Chief Executive Officer of the Ghana Shippers’ Authority Benonita Bismarck has called for the continuous dialogue among relevant stakeholders with a commitment to help facilitate transit trade and with the view of ensuring that the country’s corridor remains the most preferred in the sub-region.
According to her, even though there are fundamental issues affecting the haulage of goods along Ghana’s corridor, a commitment to continuous dialogue will help remove teething bottlenecks for a desirous transit trade.
“Action and inaction of haulage truck drivers add cost to the shipper.
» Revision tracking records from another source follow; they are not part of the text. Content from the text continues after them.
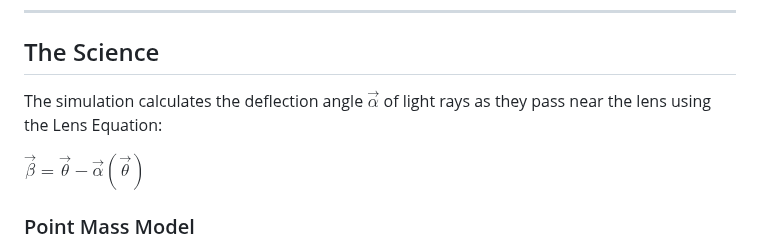
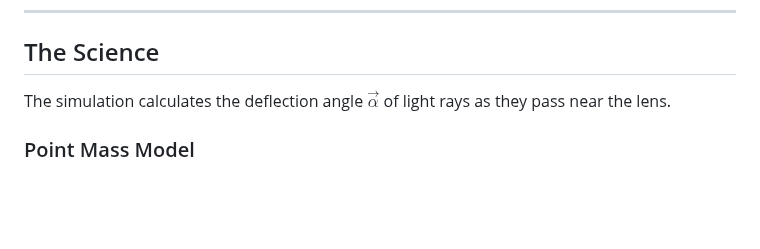
Before and after one commit to nicosmo/lensing_visualization, a Markdown page: README.md, the part around the change. Drawn GitHub-style; blank space fills up the shorter version.

Commit message:
Simplify simulation description in README
Removed the Lens Equation from the description of the simulation.

```diff
--- a/README.md
+++ b/README.md
@@ -64,9 +64,8 @@ This repository includes a high-resolution astronomical image for testing:
 
 ## The Science
 
-The simulation calculates the deflection angle $\vec{\alpha}$ of light rays as they pass near the lens using the Lens Equation:
+The simulation calculates the deflection angle $\vec{\alpha}$ of light rays as they pass near the lens.
 
-$\vec{\beta} = \vec{\theta} - \vec{\alpha}( \vec{\theta} )$
 
 
 ### Point Mass Model
```
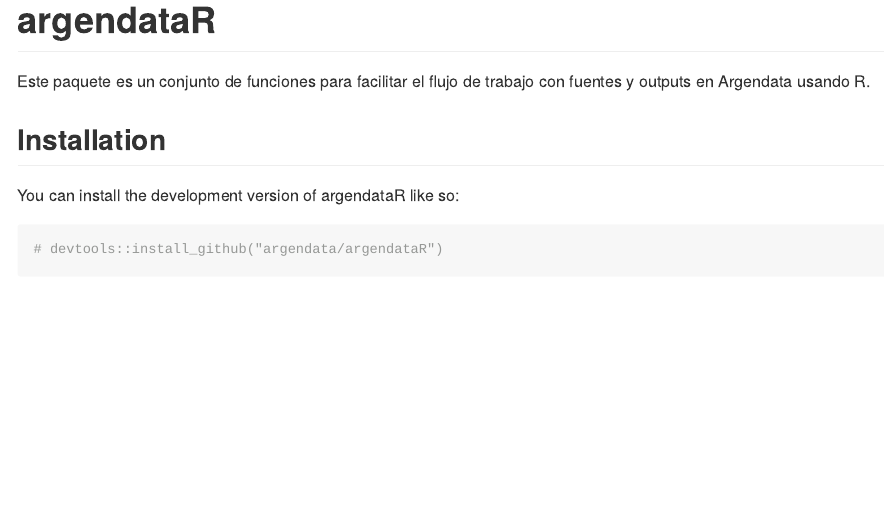
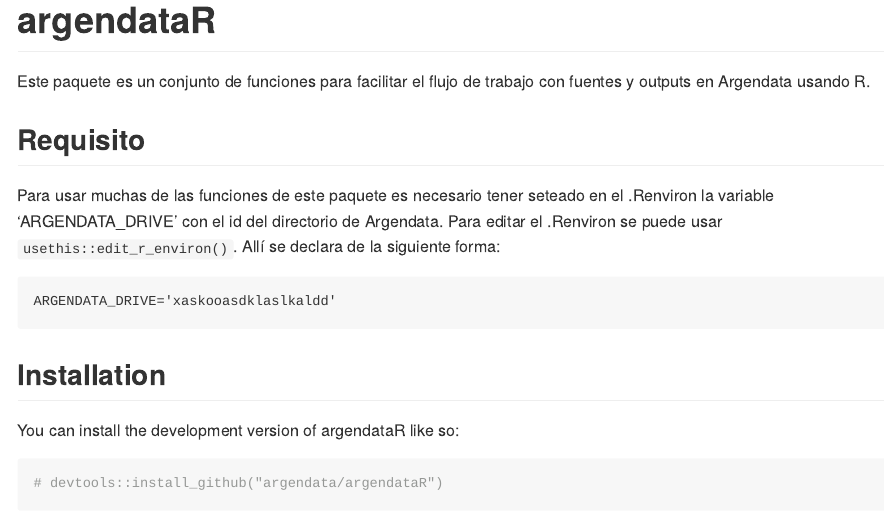
Before and after one commit to argendatafundar/argendataR, an R Markdown document (README.Rmd): the page in a window 1100 px wide, from its top. Rendered offline with R 4.5, knitr and Pandoc, with nearby package versions.

Commit message:
se agrega chequeo de variable de entorno

````diff
--- a/README.Rmd
+++ b/README.Rmd
@@ -19,6 +19,15 @@
 <!-- badges: end -->
 
 Este paquete es un conjunto de funciones para facilitar el flujo de trabajo con fuentes y outputs en Argendata usando R.
+
+## Requisito
+
+Para usar muchas de las funciones de este paquete es necesario tener seteado en el .Renviron la variable 'ARGENDATA_DRIVE' con el id del directorio de Argendata. Para editar el .Renviron se puede usar `usethis::edit_r_environ()`. Allí se declara de la siguiente forma:
+
+```
+ARGENDATA_DRIVE='xaskooasdklaslkaldd'
+```
+
 
 ## Installation
 
````
Also changed, not shown: R/utils.R (+3 -0 lines).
There are delays in the return of empty containers resulting in detention charges, delays by loaded transit trucks to exit the country attracts penalties, changing the prescribed route for the transit goods also attracts a penalty while returning an empty container with debris attracts a container cleaning charge.”
She mentioned that a fact-finding trip in May this year on the Tema-Hamile corridor revealed a disturbing number of barriers and checkpoints which if not properly regulated will harm transit trade along Ghana’s corridor.
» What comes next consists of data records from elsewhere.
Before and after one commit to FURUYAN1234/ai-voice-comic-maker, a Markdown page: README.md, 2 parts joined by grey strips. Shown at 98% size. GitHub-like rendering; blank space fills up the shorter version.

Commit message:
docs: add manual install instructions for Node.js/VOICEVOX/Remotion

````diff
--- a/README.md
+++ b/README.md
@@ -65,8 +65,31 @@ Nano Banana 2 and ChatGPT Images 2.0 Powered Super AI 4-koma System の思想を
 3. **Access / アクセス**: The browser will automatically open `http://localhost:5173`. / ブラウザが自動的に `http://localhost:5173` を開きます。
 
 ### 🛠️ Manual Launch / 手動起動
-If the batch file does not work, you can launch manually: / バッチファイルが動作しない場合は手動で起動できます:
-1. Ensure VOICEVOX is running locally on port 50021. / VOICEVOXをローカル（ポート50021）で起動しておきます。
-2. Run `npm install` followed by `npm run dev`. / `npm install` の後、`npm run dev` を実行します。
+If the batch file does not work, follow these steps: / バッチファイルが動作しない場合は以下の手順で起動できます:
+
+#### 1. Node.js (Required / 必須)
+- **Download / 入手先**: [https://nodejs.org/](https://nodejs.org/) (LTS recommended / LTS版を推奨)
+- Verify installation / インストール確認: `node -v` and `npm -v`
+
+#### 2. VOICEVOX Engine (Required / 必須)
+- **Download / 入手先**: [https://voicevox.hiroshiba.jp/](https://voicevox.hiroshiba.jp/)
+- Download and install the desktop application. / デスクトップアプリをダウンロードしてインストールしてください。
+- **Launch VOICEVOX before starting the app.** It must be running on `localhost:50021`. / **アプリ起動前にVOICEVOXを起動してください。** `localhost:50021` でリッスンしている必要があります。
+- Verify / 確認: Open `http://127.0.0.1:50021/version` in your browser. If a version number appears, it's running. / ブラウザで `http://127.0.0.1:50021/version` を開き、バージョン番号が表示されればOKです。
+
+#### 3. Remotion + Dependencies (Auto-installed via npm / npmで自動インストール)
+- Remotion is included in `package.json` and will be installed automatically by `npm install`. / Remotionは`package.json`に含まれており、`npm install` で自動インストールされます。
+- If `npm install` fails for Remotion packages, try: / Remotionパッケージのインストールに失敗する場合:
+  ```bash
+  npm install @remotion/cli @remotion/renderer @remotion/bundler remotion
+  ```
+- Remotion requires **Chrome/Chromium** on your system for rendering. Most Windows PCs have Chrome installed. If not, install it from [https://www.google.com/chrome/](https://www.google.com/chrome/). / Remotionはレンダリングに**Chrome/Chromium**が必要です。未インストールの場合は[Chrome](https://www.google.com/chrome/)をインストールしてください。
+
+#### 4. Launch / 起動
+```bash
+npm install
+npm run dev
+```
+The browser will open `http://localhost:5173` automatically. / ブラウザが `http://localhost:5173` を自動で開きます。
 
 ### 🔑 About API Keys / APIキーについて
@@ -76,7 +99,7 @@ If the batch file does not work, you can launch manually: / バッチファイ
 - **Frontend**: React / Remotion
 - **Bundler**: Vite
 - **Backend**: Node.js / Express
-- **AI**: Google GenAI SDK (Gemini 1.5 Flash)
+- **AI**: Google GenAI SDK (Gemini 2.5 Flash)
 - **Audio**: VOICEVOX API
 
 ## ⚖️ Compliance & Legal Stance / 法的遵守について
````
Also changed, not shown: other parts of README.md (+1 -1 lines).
“We saw 55 Police and MTTD stops which included 40 permanent barriers and 15 temporary barriers, 2 Forestry Commission checkpoints, 3 Immigration checkpoints, 4 axle load stations – Tema motorway, Akom, a mobile axle weighbridge at Doboro and Sawala.”
But at a sensitization workshop for haulage truck drivers in Takoradi in the Western Region, Ms Bismarck assured that it is the avowed commitment of her outfit that no effort is spared in ensuring that truck drivers are regularly sensitized and fully equipped on international conventions, national and regional regulations, directives and measures that relate directly to their operations in order to engender full compliance.
“With respect to the conduct of the police on the corridor, the Authority is collaborating with the Police Administration to conduct sensitization seminars along the corridors. These events have already been held in Kumasi, Techiman and Tamale, with very encouraging outcomes. Those for Bolgatanga and Wa have been scheduled for the third quarter of this year.”
The Chief Executive Officer applauded the Inspector General of Police (IGP), James Oppong-Boanuh, for his personal commitment to removing trade barriers along Ghana’s transit corridors.
She indicated that, already, the e-Platform instituted by the Ghana Shippers’ Authority for reporting of Non-Tariff Barriers over the last few years is receiving positive outcomes.
“The performance report of this platform has indicated that an average of 98 percent of all reported complaints against the Police, Axle Load Officer, Customs and other operatives along the corridor have been resolved.
The Authority therefore urges all truck drivers to use the platform as their first point of call for issues along the corridor,” she urged.
She entreated truck drivers to make a conscious effort of complying diligently with all conventions and regulations – both regional and national – governing their work so as to put them in pole position to attract full benefits of the African Continental Free Trade Area (AfCFTA).
“One of the aspirations of the African Continental Free Trade Area (AfCTA) is to boost intra-African trade.
The expected increase in trade in products among African countries provides fresh opportunities for the haulage transport industry, especially to the land-linked countries. As key stakeholders, it will be prudent to hold yourselves in readiness for the expected good times ahead.”
According to her, the Authority is teaming up with GPHA and other stakeholders to reorganize the Joint Association of Port Transport Union (JAPTU) to ensure that they forge ahead with one voice in deliberations on transit trade, both locally and internationally.
Western Region Commander of the Motor Traffic and Transport Department of the Ghana Police Service Chief Superintendent Isaac Sorkpah assured that the Police remains committed in providing adequate security to enhance transit trade along the country’s corridor.
“Because we have the responsibility of enforcement, largely we will come into contact with you and at times it will result in some kind of confrontation. This is because of lack of understanding of the work that both of us are doing. But let me assure you that we are ready to work with you. All we are asking is for you to obey the road traffic regulations.”
He also called on the Ghana Shippers’ Authority and Haulage companies to do their part in promoting safe driver conduct on the road.
“I will appeal to you to ensure safe running of vehicles through proper maintenance on our roads. We also want you to monitor driver performance and conduct on the road so that they will not be doing anything in the name of driving but will follow simple regulations.
We also want you to help us enforce the compulsory resting period especially those who commute for more than 4 hours. Most of the accidents we are receiving from your end are coming in the evening through to dawn. This suggests that it happens because people are tired while driving.”
The participants applauded the Ghana Shippers’ Authority for the continuous sensitization on regional and national regulations governing their work and pledged to also shun conducts that will inhibit transit trade along the country’s corridor.